EGU General Assembly 2022
© Author(s) 2022. This work is distributed under
the Creative Commons Attribution 4.0 License.

Graph Neural Networks for Reservoir Level Forecasting and Draught Identification 

Aiden Durrant1, David Haro2, and Georgios Leontidis1
Aiden Durrant et al.
  • 1University of Aberdeen, Department Computing Science, United Kingdom of Great Britain – England, Scotland, Wales (
  • 2University of Aberdeen, Department Geography & Environment, United Kingdom of Great Britain – England, Scotland, Wales (

The management of water resource systems is a longstanding and inherently complex problem, balancing an increasing number of interests to meet short- and long-term objectives sustainably. The difficulty of analyzing large-scale, multi-reservoir water systems is compounded by the scale and interpretation of the historic data. Therefore, to assist in the decision-making processes for water allocation we propose the use of machine learning, specifically deep learning to uncover and interpret relationships in high-dimensional data that can enable more accurate forecasting.   

We explore the problem of reservoir level prediction as a pilot study, comparing traditional machine learning approaches to our proposal of spatial-temporal graph neural networks that embed the topological nature of the water system. The graph convolutional neural network explicitly captures spatial interaction among segments of river within the system. The construction of the graph is as follows: nodes represent the reservoir and river monitoring stations; edges define the characteristics of the river sections connecting these stations (i.e. distance, flow, etc.); multiple states of the aforementioned graph, each at different measurement intervals. We then train the network to predict the water level of a node (reservoir measurement station) from previous time intervals. The proposed network is trained on historic data of the EBRO basin, Spain, from 1981 to 2018, specifically utilizing river and reservoir gauging station flow rate and fill level respectively, with the addition of characteristics defining each component of the water system. 

We validate our approaches over a 4-year period, making predictions across various time frames, showing the robustness to various circumstances, and meeting necessary objective requirements ranging from daily to monthly forecasting.
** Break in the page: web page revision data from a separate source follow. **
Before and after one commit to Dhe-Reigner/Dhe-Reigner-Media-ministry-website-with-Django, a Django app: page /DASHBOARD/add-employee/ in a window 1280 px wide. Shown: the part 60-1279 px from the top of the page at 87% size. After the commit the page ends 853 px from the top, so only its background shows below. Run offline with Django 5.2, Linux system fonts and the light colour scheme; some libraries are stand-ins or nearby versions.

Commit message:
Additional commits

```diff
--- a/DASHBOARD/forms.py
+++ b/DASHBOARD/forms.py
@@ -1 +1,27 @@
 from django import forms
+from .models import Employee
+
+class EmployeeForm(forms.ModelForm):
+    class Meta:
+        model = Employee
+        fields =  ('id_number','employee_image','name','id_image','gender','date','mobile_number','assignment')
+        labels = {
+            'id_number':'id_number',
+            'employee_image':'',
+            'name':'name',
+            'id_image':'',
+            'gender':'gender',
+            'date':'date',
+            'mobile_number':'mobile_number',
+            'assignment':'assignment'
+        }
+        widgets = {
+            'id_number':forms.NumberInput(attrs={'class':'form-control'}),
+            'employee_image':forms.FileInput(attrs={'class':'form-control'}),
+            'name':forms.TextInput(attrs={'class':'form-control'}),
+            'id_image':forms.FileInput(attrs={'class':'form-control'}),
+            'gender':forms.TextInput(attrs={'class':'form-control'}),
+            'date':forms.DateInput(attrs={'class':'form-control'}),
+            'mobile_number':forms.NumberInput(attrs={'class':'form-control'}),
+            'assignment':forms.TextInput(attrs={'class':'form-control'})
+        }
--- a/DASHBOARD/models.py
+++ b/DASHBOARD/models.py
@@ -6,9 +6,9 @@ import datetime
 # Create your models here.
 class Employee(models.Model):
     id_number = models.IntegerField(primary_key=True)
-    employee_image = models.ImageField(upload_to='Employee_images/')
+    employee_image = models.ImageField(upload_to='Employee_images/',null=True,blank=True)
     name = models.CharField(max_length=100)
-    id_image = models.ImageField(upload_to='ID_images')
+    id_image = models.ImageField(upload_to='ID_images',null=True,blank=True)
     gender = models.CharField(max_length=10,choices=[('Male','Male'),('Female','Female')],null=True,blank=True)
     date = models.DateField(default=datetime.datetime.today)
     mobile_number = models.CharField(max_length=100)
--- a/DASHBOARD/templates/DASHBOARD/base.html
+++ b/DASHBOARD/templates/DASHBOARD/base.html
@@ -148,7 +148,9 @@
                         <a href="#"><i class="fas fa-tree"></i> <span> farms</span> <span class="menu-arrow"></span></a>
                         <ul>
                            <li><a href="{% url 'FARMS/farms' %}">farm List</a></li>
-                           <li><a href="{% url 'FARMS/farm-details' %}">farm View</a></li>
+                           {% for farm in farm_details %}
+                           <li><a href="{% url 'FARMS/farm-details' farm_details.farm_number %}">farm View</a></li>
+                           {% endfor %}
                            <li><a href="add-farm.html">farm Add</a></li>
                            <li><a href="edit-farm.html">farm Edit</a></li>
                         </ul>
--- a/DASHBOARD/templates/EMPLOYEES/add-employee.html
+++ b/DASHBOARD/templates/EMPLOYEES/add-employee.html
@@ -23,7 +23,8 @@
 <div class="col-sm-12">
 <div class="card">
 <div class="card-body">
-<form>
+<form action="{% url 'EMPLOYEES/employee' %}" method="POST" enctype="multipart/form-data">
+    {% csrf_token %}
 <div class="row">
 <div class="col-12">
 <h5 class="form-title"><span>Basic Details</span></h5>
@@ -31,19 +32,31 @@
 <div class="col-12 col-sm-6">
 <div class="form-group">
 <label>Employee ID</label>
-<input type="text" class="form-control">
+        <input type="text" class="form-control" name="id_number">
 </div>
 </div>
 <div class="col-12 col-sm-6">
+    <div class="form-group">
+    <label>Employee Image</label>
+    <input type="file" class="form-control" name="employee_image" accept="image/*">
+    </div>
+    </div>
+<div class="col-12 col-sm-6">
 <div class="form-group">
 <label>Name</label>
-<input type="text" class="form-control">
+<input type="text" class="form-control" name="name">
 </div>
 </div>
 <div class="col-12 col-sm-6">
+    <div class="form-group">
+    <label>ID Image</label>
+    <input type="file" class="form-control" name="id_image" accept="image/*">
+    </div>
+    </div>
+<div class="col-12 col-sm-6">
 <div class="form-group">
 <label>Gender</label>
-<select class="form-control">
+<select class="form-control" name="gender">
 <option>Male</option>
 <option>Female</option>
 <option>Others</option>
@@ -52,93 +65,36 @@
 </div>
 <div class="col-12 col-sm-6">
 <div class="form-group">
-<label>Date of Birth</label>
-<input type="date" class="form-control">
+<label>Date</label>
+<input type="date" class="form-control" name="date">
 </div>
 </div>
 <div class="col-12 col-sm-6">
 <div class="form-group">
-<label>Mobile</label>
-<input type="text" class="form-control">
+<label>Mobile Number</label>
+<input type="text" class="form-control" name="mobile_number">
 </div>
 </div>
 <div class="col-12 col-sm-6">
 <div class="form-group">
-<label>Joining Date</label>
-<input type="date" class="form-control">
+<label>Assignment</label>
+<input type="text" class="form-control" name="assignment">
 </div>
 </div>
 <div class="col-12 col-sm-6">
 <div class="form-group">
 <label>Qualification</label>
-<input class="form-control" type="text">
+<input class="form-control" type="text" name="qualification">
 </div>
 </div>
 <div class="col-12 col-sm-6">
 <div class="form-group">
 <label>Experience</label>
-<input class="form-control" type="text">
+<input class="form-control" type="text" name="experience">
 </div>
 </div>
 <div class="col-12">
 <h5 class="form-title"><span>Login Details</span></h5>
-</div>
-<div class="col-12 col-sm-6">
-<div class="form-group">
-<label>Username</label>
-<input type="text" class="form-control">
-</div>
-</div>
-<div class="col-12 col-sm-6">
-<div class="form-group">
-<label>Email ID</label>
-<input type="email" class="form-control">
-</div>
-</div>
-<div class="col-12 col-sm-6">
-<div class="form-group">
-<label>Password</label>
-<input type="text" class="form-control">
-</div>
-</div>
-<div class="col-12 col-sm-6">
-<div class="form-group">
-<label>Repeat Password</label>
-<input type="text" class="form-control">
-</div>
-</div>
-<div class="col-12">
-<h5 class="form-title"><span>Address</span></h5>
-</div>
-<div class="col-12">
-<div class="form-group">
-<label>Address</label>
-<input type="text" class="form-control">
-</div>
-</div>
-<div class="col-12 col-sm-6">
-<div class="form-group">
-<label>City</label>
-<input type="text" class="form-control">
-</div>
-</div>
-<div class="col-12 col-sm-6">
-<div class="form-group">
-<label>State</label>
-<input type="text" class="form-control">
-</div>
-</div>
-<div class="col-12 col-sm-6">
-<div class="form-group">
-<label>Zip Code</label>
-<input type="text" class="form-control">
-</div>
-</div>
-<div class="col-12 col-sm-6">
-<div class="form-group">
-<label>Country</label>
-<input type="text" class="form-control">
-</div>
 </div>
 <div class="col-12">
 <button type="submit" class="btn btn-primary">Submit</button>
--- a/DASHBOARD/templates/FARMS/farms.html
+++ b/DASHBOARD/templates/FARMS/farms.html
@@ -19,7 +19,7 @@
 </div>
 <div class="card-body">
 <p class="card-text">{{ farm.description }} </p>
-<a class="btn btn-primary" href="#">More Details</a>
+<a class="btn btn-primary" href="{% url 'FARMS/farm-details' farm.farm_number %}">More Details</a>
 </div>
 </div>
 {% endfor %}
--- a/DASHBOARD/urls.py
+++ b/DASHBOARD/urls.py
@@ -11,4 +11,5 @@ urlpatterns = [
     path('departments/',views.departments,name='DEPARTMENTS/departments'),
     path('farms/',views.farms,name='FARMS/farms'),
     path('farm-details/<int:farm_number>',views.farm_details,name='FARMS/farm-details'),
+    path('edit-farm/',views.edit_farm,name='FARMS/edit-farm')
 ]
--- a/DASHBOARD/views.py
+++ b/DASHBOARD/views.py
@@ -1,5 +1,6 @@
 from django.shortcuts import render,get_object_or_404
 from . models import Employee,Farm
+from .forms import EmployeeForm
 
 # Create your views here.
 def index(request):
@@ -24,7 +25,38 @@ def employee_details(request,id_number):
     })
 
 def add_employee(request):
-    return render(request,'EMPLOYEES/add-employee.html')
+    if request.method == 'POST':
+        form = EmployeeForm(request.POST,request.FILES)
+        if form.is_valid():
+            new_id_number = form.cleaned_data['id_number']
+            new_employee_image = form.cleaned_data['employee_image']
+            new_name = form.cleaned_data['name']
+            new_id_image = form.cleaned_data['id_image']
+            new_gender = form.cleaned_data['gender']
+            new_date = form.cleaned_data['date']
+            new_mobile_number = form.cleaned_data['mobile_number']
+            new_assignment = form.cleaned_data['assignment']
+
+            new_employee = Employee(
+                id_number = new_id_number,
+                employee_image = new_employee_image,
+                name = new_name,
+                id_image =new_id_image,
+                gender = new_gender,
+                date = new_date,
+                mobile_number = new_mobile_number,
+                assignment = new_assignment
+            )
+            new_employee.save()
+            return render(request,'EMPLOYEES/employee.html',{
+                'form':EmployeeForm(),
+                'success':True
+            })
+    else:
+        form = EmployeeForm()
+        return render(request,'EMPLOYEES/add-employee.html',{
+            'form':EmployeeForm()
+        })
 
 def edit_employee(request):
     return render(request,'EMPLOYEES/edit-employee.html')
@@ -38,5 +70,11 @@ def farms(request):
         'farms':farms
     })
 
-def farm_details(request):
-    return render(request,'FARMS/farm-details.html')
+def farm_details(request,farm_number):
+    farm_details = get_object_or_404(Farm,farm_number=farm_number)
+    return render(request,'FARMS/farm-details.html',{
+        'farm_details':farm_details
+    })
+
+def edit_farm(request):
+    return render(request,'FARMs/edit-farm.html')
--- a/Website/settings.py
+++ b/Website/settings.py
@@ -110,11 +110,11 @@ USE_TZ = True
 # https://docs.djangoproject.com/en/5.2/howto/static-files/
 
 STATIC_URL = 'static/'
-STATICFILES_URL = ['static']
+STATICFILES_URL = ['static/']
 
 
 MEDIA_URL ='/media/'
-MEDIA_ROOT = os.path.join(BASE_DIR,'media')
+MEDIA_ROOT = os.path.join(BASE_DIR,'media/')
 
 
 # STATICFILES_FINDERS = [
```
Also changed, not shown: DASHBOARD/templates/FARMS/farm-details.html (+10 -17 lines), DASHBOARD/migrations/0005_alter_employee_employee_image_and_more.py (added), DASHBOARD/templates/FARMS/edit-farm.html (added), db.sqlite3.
As an extension, we also investigate the use of our predictions to allow for drought identification, demonstrating just one of many use-cases where machine learning can uncover vital information that can lead to better management and planning decisions. 

How to cite: Durrant, A., Haro, D., and Leontidis, G.: Graph Neural Networks for Reservoir Level Forecasting and Draught Identification , EGU General Assembly 2022, Vienna, Austria, 23–27 May 2022, EGU22-3946,, 2022.